Reviews

Rated 5 out of 5 by from A Testament to Canada. Most Canadians have heard the stories of the: success at Vimy, the poem of Flanders, and the dreariness of Passchendaele, but the story of Ypres is one that deserves its place as one of Canada's most compelling military events. Nathan Greenfield paints the picture in an horrific but exquisite manner, one that moved me to the point of tears and disbelief throughout the entire book. Canada's first taste of battle in the First World War was also the first successful poisionus gas attack in history. Unfortunately, they were on the receiving end. As a history major, I have never read such an accurate depiction on the chaos of war, and Greenfield is extremely successful in making it very personal. He takes the time to account for numerous individual experiences, and give actual depth to these people (ie. where they are from, how old they were, etc.). As any successful historian, Greenfield also does a superb job of indicating flaws and maintaing as much of an arbitrary approach as possible.
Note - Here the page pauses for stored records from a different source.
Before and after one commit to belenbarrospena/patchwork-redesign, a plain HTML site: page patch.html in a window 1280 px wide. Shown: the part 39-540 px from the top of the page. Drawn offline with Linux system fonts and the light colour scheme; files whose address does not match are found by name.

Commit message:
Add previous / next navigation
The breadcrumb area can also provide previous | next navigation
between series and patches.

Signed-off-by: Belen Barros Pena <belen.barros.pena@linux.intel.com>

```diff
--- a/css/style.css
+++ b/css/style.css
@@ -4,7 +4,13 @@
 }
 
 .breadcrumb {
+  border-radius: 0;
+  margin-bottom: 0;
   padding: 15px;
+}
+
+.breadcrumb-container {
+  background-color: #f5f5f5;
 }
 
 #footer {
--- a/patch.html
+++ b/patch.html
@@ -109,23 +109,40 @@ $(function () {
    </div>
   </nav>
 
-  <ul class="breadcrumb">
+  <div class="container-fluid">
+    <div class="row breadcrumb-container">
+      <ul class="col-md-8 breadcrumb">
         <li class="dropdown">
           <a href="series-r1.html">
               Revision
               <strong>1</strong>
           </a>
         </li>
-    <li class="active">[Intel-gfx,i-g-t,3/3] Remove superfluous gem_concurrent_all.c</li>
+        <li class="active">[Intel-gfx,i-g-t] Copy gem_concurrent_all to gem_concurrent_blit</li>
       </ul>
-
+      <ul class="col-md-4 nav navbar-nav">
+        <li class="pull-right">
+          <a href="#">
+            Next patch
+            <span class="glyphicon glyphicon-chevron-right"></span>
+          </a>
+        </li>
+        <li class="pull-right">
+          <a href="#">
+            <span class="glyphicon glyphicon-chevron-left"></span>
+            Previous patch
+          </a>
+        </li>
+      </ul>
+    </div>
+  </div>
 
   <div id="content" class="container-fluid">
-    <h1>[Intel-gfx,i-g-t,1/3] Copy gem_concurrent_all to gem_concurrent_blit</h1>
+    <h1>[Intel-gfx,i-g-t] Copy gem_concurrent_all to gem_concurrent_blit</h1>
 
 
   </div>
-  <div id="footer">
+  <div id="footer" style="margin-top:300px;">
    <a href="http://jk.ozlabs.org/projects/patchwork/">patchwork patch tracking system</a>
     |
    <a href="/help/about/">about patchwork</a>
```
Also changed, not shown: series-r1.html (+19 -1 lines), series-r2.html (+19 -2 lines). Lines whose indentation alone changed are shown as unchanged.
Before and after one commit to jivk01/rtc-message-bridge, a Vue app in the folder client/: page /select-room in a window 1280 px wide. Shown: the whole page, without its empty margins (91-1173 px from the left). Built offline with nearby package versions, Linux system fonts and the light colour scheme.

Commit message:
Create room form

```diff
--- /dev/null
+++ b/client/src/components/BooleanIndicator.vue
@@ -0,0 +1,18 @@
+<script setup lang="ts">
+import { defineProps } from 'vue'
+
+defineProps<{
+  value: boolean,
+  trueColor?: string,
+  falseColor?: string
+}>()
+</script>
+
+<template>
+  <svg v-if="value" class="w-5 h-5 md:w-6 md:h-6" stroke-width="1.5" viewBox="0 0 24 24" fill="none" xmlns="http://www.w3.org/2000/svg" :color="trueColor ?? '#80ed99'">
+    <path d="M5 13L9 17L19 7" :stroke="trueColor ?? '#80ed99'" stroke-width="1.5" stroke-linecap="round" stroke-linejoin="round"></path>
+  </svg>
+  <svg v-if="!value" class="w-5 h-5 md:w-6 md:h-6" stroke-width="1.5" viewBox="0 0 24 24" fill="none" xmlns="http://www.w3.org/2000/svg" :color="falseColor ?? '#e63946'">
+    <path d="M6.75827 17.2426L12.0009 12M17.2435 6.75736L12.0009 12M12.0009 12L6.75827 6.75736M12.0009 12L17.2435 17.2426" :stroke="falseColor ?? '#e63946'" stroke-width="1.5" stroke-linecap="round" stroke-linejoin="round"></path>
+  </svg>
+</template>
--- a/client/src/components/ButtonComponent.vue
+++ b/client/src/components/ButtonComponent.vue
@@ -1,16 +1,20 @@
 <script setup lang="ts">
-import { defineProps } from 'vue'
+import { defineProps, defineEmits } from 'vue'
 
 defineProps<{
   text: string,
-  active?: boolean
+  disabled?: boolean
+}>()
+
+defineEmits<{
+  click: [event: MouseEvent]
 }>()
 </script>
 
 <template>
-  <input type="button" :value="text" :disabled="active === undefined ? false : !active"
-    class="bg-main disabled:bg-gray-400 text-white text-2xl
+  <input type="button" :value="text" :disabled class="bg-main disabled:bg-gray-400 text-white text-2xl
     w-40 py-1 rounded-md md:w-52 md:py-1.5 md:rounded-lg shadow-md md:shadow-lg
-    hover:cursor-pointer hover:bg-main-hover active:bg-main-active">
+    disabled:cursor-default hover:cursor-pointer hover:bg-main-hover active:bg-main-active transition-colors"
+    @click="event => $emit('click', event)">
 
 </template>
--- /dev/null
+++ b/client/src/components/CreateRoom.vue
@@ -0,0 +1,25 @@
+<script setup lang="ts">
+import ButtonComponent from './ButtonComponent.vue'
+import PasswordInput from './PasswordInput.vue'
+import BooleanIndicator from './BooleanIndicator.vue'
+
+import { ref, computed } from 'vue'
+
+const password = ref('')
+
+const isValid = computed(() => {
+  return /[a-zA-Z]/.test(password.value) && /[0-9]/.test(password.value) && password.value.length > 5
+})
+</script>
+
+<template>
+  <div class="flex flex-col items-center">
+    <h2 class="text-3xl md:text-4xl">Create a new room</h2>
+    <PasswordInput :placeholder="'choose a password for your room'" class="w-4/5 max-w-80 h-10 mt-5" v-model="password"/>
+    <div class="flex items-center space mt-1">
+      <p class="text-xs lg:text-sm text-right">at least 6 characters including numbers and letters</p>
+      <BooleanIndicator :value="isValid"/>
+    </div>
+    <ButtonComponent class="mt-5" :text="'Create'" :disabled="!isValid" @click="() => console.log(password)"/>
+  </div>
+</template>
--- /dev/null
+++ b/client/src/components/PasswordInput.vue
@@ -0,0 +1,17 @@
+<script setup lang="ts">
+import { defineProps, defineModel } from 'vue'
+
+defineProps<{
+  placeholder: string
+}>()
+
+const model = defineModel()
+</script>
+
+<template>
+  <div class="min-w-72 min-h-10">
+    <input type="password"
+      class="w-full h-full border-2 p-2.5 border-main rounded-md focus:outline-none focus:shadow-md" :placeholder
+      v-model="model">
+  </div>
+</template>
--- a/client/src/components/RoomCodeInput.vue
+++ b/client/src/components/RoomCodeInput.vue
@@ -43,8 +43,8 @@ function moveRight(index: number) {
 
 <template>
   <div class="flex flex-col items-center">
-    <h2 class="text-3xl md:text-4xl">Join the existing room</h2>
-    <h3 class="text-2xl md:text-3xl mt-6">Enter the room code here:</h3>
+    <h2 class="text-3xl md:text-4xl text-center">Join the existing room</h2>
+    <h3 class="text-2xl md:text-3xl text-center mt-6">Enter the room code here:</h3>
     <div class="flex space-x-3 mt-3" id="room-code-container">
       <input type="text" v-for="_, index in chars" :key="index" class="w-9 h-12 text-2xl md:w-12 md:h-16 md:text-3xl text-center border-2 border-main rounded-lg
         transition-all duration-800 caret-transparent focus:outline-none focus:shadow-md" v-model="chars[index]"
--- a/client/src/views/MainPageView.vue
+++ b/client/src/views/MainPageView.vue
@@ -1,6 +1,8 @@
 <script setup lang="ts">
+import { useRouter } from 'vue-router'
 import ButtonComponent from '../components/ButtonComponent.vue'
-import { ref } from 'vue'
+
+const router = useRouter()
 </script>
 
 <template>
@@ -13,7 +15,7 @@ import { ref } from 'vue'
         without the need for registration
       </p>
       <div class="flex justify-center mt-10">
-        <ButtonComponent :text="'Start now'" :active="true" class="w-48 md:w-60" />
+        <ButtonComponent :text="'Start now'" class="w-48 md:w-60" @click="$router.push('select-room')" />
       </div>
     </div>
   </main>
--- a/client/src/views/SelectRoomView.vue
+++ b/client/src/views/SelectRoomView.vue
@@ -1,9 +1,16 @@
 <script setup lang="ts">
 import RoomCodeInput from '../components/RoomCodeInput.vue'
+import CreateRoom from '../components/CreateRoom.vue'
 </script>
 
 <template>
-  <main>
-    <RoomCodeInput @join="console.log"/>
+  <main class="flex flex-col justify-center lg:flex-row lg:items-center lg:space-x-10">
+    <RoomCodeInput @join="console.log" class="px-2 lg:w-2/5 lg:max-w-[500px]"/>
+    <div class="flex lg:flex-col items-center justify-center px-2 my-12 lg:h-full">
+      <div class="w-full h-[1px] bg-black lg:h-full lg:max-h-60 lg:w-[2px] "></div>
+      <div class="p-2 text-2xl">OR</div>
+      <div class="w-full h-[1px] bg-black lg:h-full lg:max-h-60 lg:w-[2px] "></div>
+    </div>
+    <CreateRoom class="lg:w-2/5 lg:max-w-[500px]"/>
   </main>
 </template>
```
As a Canadian, I couldn't help but think very deeply as I read the tragedy of 2nd Ypres. However, pride is the only word that comes to mind when summarizing this work. I am proud to know the sacrifices of the men who experienced the horrors of war, especially at such an extreme at Ypres. This book truly is a testament to what it means to be Canadian: an unwaivering resolve combined with compassionate sacrifice for the greatest good. In the midst of the Remberance Day season, I'm not expecting everyone to grab a military history book and study up on our past. But what I do expect, is for at least one moment, one single solitary moment, each and every one of us can just understand that these soldiers sacrificed everything, so we would never have to.
Date published: 2008-10-21